Source material Start Marker
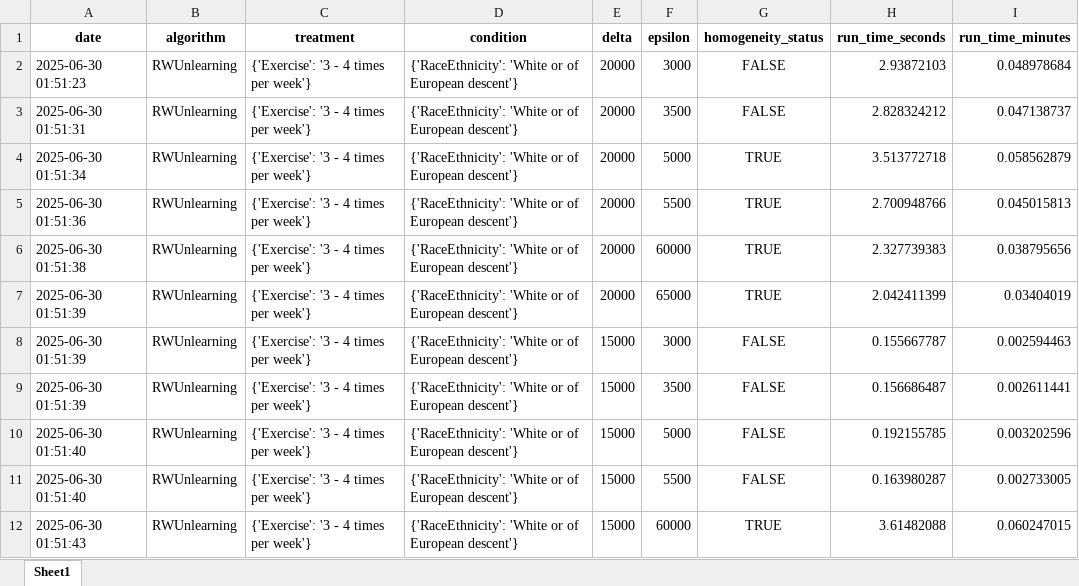
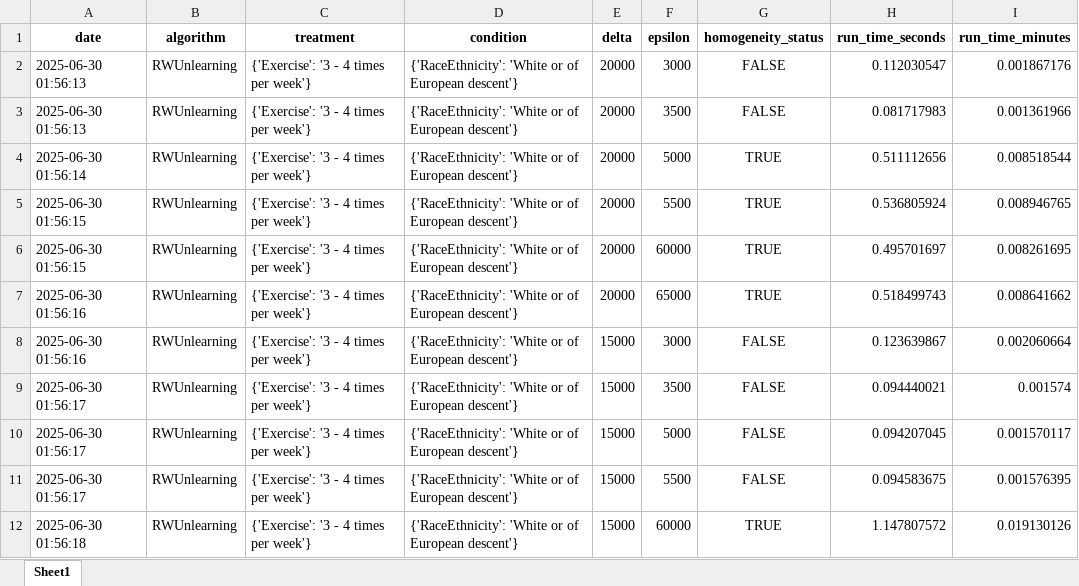
Before and after one commit to shiragahtan/homogenity_project, an Excel workbook: graphs/homogeneity_results.xlsx, sheet Sheet1, drawn as a sheet; only a part is shown; values as stored, in another font and other column widths than the file's, no borders; the diff covers the shown part only; the diff names each change by its address in the sheet, - before the commit and + after, or states it on an @@ line.

Commit message:
added new results

```diff
--- a/graphs/homogeneity_results.xlsx (sheet Sheet1)
+++ b/graphs/homogeneity_results.xlsx (sheet Sheet1)
-A2 (date): 2025-06-30 01:51:23
+A2 (date): 2025-06-30 01:56:13
-H2 (run_time_seconds): 2.93872103
+H2 (run_time_seconds): 0.112030547
-I2 (run_time_minutes): 0.048978684
+I2 (run_time_minutes): 0.001867176
-A3 (date): 2025-06-30 01:51:31
+A3 (date): 2025-06-30 01:56:13
-H3 (run_time_seconds): 2.828324212
+H3 (run_time_seconds): 0.081717983
-I3 (run_time_minutes): 0.047138737
+I3 (run_time_minutes): 0.001361966
-A4 (date): 2025-06-30 01:51:34
+A4 (date): 2025-06-30 01:56:14
-H4 (run_time_seconds): 3.513772718
+H4 (run_time_seconds): 0.511112656
-I4 (run_time_minutes): 0.058562879
+I4 (run_time_minutes): 0.008518544
-A5 (date): 2025-06-30 01:51:36
+A5 (date): 2025-06-30 01:56:15
-H5 (run_time_seconds): 2.700948766
+H5 (run_time_seconds): 0.536805924
-I5 (run_time_minutes): 0.045015813
+I5 (run_time_minutes): 0.008946765
-A6 (date): 2025-06-30 01:51:38
+A6 (date): 2025-06-30 01:56:15
-H6 (run_time_seconds): 2.327739383
+H6 (run_time_seconds): 0.495701697
-I6 (run_time_minutes): 0.038795656
+I6 (run_time_minutes): 0.008261695
-A7:A8 (date): 2025-06-30 01:51:39
+A7:A8 (date): 2025-06-30 01:56:16
-H7 (run_time_seconds): 2.042411399
+H7 (run_time_seconds): 0.518499743
-I7 (run_time_minutes): 0.03404019
+I7 (run_time_minutes): 0.008641662
-H8 (run_time_seconds): 0.155667787
+H8 (run_time_seconds): 0.123639867
-I8 (run_time_minutes): 0.002594463
+I8 (run_time_minutes): 0.002060664
-A9 (date): 2025-06-30 01:51:39
+A9 (date): 2025-06-30 01:56:17
-H9 (run_time_seconds): 0.156686487
+H9 (run_time_seconds): 0.094440021
-I9 (run_time_minutes): 0.002611441
+I9 (run_time_minutes): 0.001574
-A10:A11 (date): 2025-06-30 01:51:40
+A10:A11 (date): 2025-06-30 01:56:17
-H10 (run_time_seconds): 0.192155785
+H10 (run_time_seconds): 0.094207045
-I10 (run_time_minutes): 0.003202596
+I10 (run_time_minutes): 0.001570117
-H11 (run_time_seconds): 0.163980287
+H11 (run_time_seconds): 0.094583675
-I11 (run_time_minutes): 0.002733005
+I11 (run_time_minutes): 0.001576395
-A12 (date): 2025-06-30 01:51:43
+A12 (date): 2025-06-30 01:56:18
-H12 (run_time_seconds): 3.61482088
+H12 (run_time_seconds): 1.147807572
-I12 (run_time_minutes): 0.060247015
+I12 (run_time_minutes): 0.019130126
```
Also changed, not shown: 50 added rows and 33 edited cells elsewhere in this sheet, 52 other files.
Source material End Marker
• **What needs to be done**: The expected answer is each line of the records above that includes the string "other".

• **Your response**:
Before and after one commit to shiragahtan/homogenity_project, an Excel workbook: graphs/homogeneity_results.xlsx, sheet Sheet1, drawn as a sheet; only a part is shown; values as stored, in another font and other column widths than the file's, no borders; the diff covers the shown part only; the diff names each change by its address in the sheet, - before the commit and + after, or states it on an @@ line.
Also changed, not shown: 50 added rows and 33 edited cells elsewhere in this sheet, 52 other files.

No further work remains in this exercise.